• GIVEN ENTRIES:
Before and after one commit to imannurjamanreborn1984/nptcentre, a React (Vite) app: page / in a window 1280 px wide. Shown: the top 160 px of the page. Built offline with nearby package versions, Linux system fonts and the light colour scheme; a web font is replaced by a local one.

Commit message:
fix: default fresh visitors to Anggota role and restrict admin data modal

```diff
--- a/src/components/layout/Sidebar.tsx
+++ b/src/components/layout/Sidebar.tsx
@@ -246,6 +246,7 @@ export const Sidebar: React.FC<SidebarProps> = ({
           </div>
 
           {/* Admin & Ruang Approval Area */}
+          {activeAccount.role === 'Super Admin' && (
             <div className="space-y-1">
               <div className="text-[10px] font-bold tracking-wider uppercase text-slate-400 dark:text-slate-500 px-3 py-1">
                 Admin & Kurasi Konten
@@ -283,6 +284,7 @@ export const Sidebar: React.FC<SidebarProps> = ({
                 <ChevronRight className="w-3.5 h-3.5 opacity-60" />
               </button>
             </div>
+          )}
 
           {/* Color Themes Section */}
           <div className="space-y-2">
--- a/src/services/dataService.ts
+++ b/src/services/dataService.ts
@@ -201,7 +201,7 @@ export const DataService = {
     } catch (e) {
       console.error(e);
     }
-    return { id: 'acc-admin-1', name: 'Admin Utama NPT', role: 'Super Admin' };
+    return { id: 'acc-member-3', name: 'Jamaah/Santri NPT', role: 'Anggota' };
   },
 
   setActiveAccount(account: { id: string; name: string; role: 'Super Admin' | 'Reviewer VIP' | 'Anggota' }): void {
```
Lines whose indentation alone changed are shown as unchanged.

• WHAT YOU HAVE TO DO:
If a line above holds the word "layout", copy it.

• REPLY:
--- a/src/components/layout/Sidebar.tsx
+++ b/src/components/layout/Sidebar.tsx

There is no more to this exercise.